Is it possible to be objective about the truthfulness of the copious amounts of religions surrounding us in the world today? Doesn’t the poem about the blind men and the elephant teach us that everyone is right because no one knows what the elephant truly is? Can Christians rightly claim that not only does the elephant speak, but that we truly know the Elephant?
Daniel Strange, Academic Vice Principal and Lecturer in Culture, Religion, and Public Theology at Oak Hill College, London, has written a hefty theology of religions for the Christian church. Strange says that “this is a book for evangelical Christians, written by an evangelical Christian,” (33) and especially for Reformed Christians (written, you guessed it, by a Reformed Christian).
“In your light do we see light” (Ps 36.9).
Strange summarizes the theology of religions he seeks to defend:
From the presupposition of an epistemologically authoritative biblical revelation, non-Christian religions are sovereignly directed, variegated and dynamic, collective human idolatrous responses to divine revelation behind which stand deceiving demonic forces. Being antithetically against yet parasitically dependent upon the truth of the Christian worldview, non-Christian religions are ‘subversively fulfilled’ in the gospel of Jesus Christ (42).

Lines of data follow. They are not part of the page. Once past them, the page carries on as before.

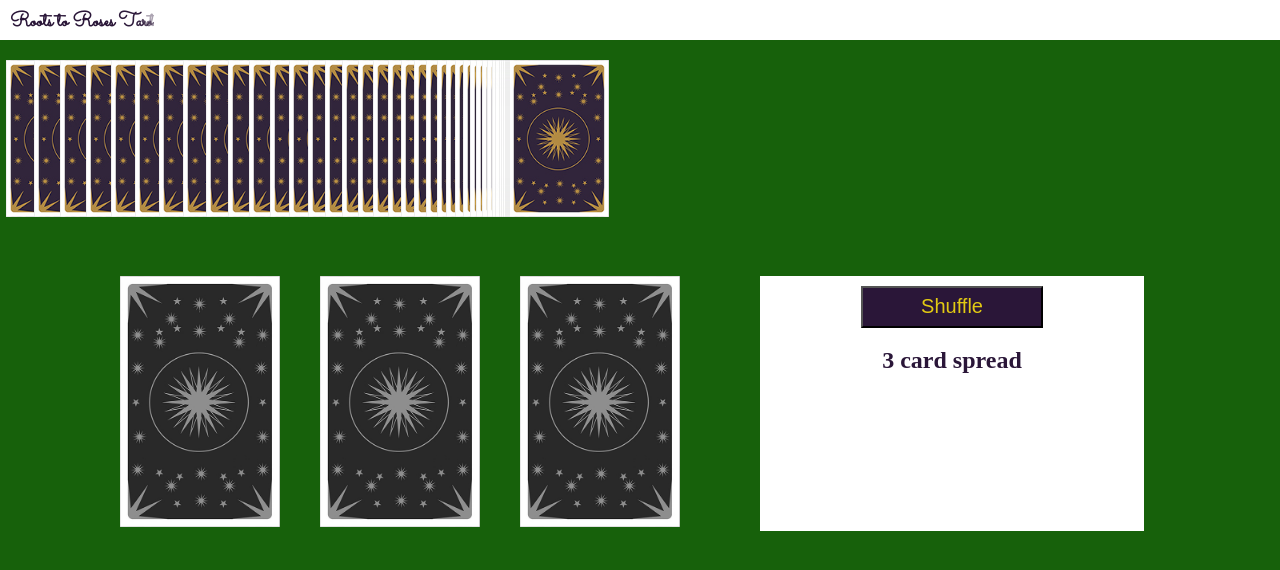
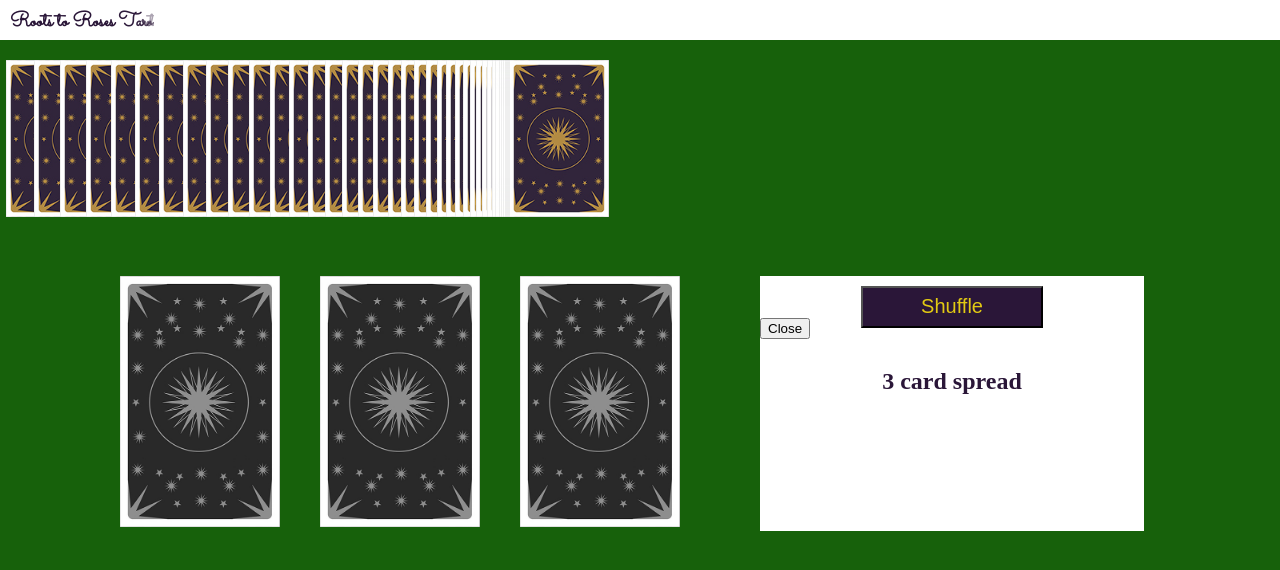
Before and after one commit to Levi237/rootstorosestarot, a React (Create React App) app: page / in a window 1280 px wide. Both pictures are taken after a click on the button "3 card spread". Shown: the top 570 px of the page. Built offline with nearby package versions, Linux system fonts and the light colour scheme; a web font is replaced by a local one.

Commit message:
add restart button

```diff
--- a/src/App.js
+++ b/src/App.js
@@ -501,6 +501,7 @@ export default class App extends Component {
     document.getElementById("deckDisplay").style.marginBottom = "0";
     document.getElementById("deckDisplay").style.position = "relative";
     document.getElementById("shuffle").style.display = "block";
+    document.getElementById("spreadsheet-container").style.display = "grid";
 
     this.state.spreads.filter(s => {
       if ( t === s.name ) {
@@ -514,7 +515,21 @@ export default class App extends Component {
         this.animateDeck();
     }, 2000);
   };
-
+  restartThis = (e) => {
+    document.getElementById("shuffle").style.display = "none";
+    document.getElementById("deckDisplay").style.marginLeft = "-120%";
+    setTimeout(() => {
+        document.getElementById("deckDisplay").style.marginBottom = "-40%";
+        this.state.shuffle = [];
+    }, 1000);
+    setTimeout(() => {
+        document.getElementById("spread-header").style.display = "block";
+        document.getElementById("spread-container").style.display = "block";
+        document.getElementById("spreadsheet-container").style.display = "none";
+        this.state.selectSpread = {};
+        this.state.hand = [];
+    }, 1200);
+  }
 
   animateDeck(){
     let getCard = document.getElementsByClassName('dealtCard');
@@ -534,7 +549,7 @@ export default class App extends Component {
         <Header/>
           <Deck selectSpread={selectSpread} deck={deck} hand={hand} selectCard={this.selectCard} shuffle={shuffle} animateDeck={this.animateDeck}/>
           <Spreads spreads={spreads} selectSpread={this.selectSpread}/>
-          <SpreadSheet hand={hand} selectSpread={selectSpread} shuffleThis={this.shuffleThis}/>
+          <SpreadSheet hand={hand} selectSpread={selectSpread} shuffleThis={this.shuffleThis} restartThis={this.restartThis}/>
       </AppContainer>
     );
   };
--- a/src/components/spreads/SpreadSheet.js
+++ b/src/components/spreads/SpreadSheet.js
@@ -3,7 +3,7 @@ import styled                   from 'styled-components';
 
 export default class SpreadSheet extends Component {
     render(){
-        const { hand, selectSpread, shuffleThis } = this.props;
+        const { hand, selectSpread, shuffleThis, restartThis } = this.props;
 
         let sheet = []
         let num = selectSpread.cards;
@@ -28,7 +28,7 @@ export default class SpreadSheet extends Component {
             )
         })
         return(
-            <LocalWrapper>
+            <LocalWrapper id="spreadsheet-container">
                 <div>
                     <ContainerSpread className={selectSpread.id}>
                         <section id="show">
@@ -46,6 +46,11 @@ export default class SpreadSheet extends Component {
                         <section id="shuffle">
                             <button onClick={(e) => shuffleThis(e)}>
                                 Shuffle
+                            </button>
+                        </section>
+                        <section id="restart">
+                            <button onClick={(e) => restartThis(e)}>
+                                Close
                             </button>
                         </section>
                         <h2>{selectSpread.name}</h2>
@@ -94,7 +99,7 @@ const LocalWrapper = styled.div`
     max-width: 1200px;
     margin: 40px auto;
     position: relative;
-    display: grid;
+    display: none;
     grid-template-columns: 3fr 2fr;
     grid-template-rows: 100%;
     grid-template-areas: ' spread info ';
```
Also changed, not shown: 1 other file (tests, documents, lock files or other folders).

As dense as this statement is, the rest of the book doesn’t get much easier. At 338 pages, Strange’s book is large, dense, and it will require time. I went through the book pretty quickly, reading more than half of it on my Denmark bike trip. But a quick read isn’t recommended (unless reading the above summary was a breeze for you). Strange’s theology of religions is to be read slowly, taking the time to understand the big concepts he writes about.
After Strange introduces the heavy task that lies before us, chapter 2 presents the homo adorans (“the worshipping man”) to us. Made in the image of God, mankind is made to worship, but after the fall mankind follows a “false faith.” Mankind thinks they are independent from God, but instead they “are just as dependent as they ever were, but will not accept it” (93). Chapter 3 covers “remnental revelation” and gives an explanation for the commonalities between religious traditions. This leads into chapter 4, how religions and the religious Other developed after the Tower of Babel. Chapters 5-6 survey idolatry in the Old and New Testament. Chapter 7 shows how the Gospel of christ both subverts other religions and and fulfills them. Other religions merely piggyback on the worldview of the Bible, riding the wave that is truth. Chapter 8 gives implications for missions and in chapter 9 Strange presents a pastoral perspective which wraps up the book. In Judges 3.1-4 God allows idol-worshipping Canaanites to remain in the land to test Israel’s faithfulness. Might other religions also be a test to the church’s faithfulness?
Strange uses many excellent sources in his book (Van Til, J. H. Bavinck, Leihart, Block, Frame, and I was happy to see Strange used Mike Heiser’s work in his study too) in the form of block quotes. In fact, one of Strange’s main purposes has been to “spotlight . . . those forgotten figures such as J. H. Bavinck” (335). Unfortunately the excessive use of these block quotes hinders the book. Most of the book is not an easy read. Out of 338 pages, 92 pages do not have block quotes. Or, in other words, roughly 246 have a full or partial block quote.
Though many were dense, all of the quotes were good, however the quotes often broke up Strange’s argument and made it difficult to follow. More often than not it was tiring to read the quotes, and I often read Strange’s concluding thoughts to understand the main idea. That is, when I could find Strange’s concluding thoughts. My biggest complaints with this book are the length and the density of Strange’s writing style. I would often find myself neck deep in text wondering how I got here, what I’d just read, and what it meant. Strange wanted to be thorough, but this can be done without explaining everything you’ve done, are doing, and will do.
On the upside this book is written from a Reformed perspective, and many of the quotes and ideas are from Reformed apologetic and systematic thinkers. I look forward to a future book on the practical use of this work for missions which will hopefully give more examples of how non-Christian religions are “subversively fulfilled” by the Christian gospel. This book needs time if you’re going to work through it. It’s dense and it’s tough, but it deserves the time and you’ll be a better thinker for reading it. You will have a better understanding of the other religions around you and a way to grow in your understanding of them as being parasites on the Christian gospel.
- Author: Daniel Strange
- Paperback: 384 pages
- Publisher: Zondervan (February 3, 2015)
(Special thanks to Zondervan for allowing me to review this book! I was not obligated to provide a positive review in exchange for this book).